Items from a dataset

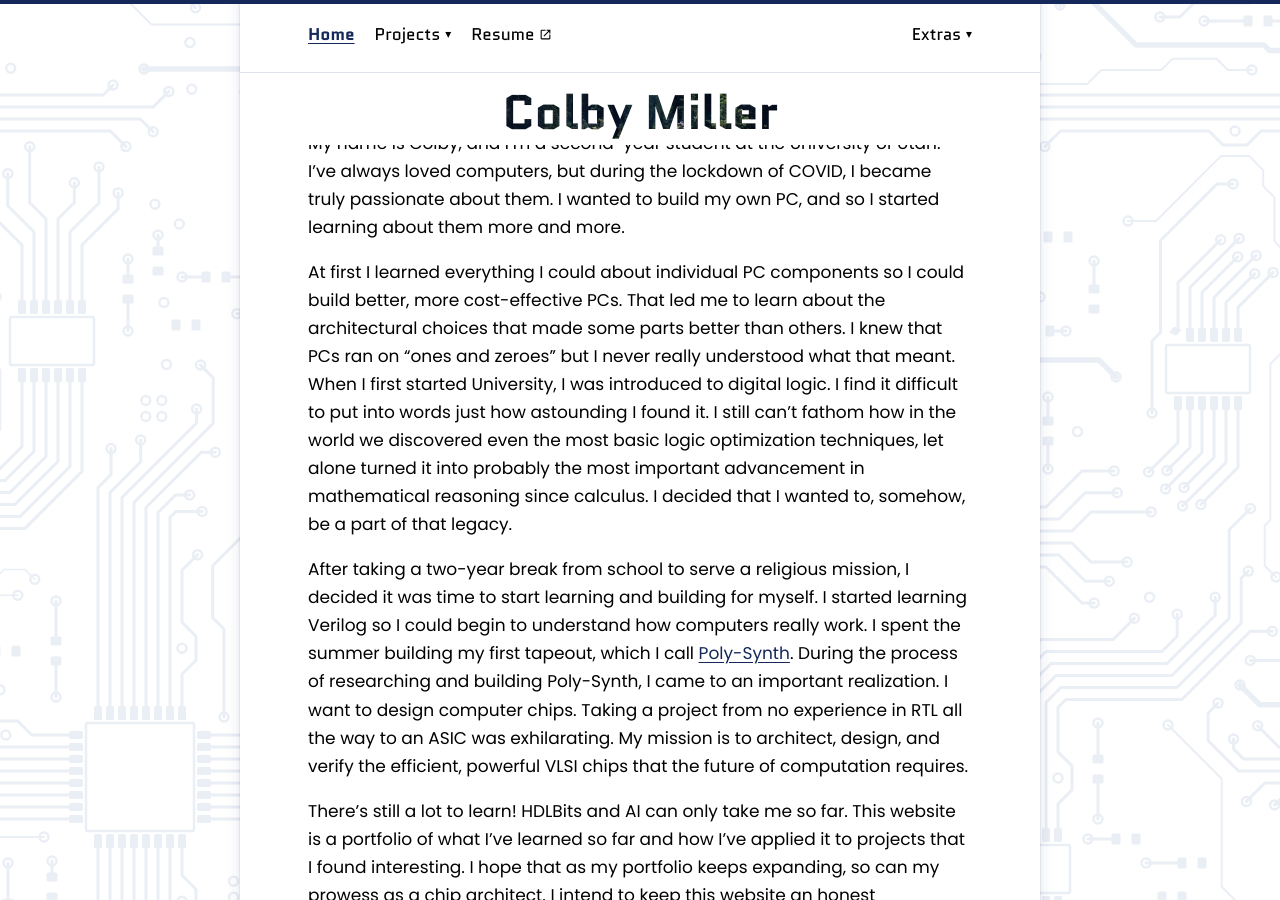
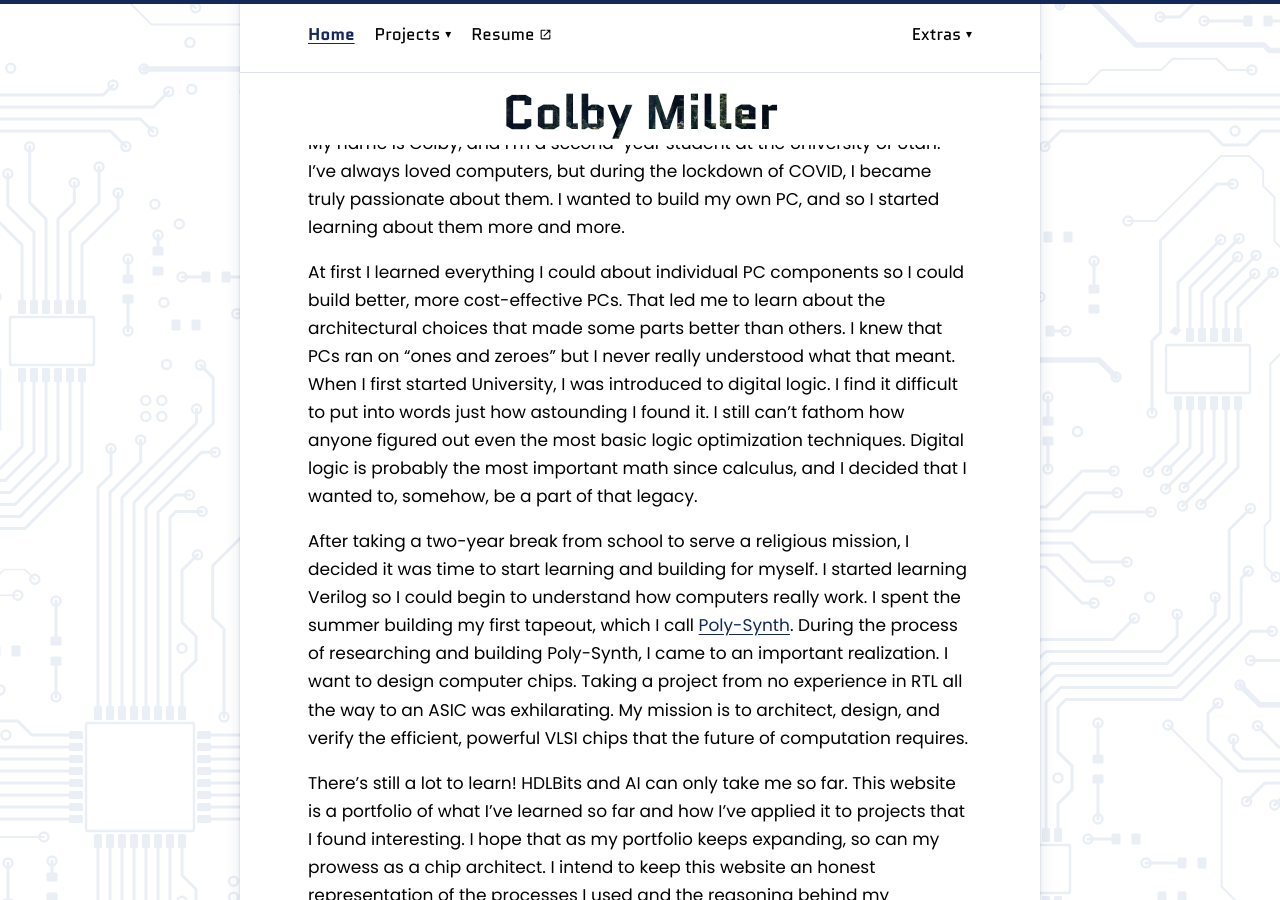
Before and after one commit to Colbywonn/colbywonn.com, a Jekyll site: the page built from index.md, in a window 1280 px wide and 900 px high, scrolled down 539 px. Built offline with Jekyll 4.4.1, drawn with Linux system fonts in a browser that asks for light colours.

Commit message:
About Me: split the digital logic sentence so "that legacy" has a clear subject
Co-Authored-By: Claude Opus 5.5 <noreply@anthropic.com>

```diff
--- a/index.md
+++ b/index.md
@@ -23,7 +23,7 @@ Hello there!
 
 My name is Colby, and I’m a second-year student at the University of Utah. I’ve always loved computers, but during the lockdown of COVID, I became truly passionate about them. I wanted to build my own PC, and so I started learning about them more and more.
 
-At first I learned everything I could about individual PC components so I could build better, more cost-effective PCs. That led me to learn about the architectural choices that made some parts better than others. I knew that PCs ran on "ones and zeroes" but I never really understood what that meant. When I first started University, I was introduced to digital logic. I find it difficult to put into words just how astounding I found it. I still can't fathom how in the world we discovered even the most basic logic optimization techniques, let alone turned it into probably the most important advancement in mathematical reasoning since calculus. I decided that I wanted to, somehow, be a part of that legacy.
+At first I learned everything I could about individual PC components so I could build better, more cost-effective PCs. That led me to learn about the architectural choices that made some parts better than others. I knew that PCs ran on "ones and zeroes" but I never really understood what that meant. When I first started University, I was introduced to digital logic. I find it difficult to put into words just how astounding I found it. I still can't fathom how anyone figured out even the most basic logic optimization techniques. Digital logic is probably the most important math since calculus, and I decided that I wanted to, somehow, be a part of that legacy.
 
 After taking a two-year break from school to serve a religious mission, I decided it was time to start learning and building for myself. I started learning Verilog so I could begin to understand how computers really work. I spent the summer building my first tapeout, which I call [Poly-Synth](/projects/synth/). During the process of researching and building Poly-Synth, I came to an important realization. I want to design computer chips. Taking a project from no experience in RTL all the way to an ASIC was exhilarating. My mission is to architect, design, and verify the efficient, powerful VLSI chips that the future of computation requires.
 
```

Task details: Using the records above, report each line with the string "index".

Task solution:
Before and after one commit to Colbywonn/colbywonn.com, a Jekyll site: the page built from index.md, in a window 1280 px wide and 900 px high, scrolled down 539 px. Built offline with Jekyll 4.4.1, drawn with Linux system fonts in a browser that asks for light colours.
--- a/index.md
+++ b/index.md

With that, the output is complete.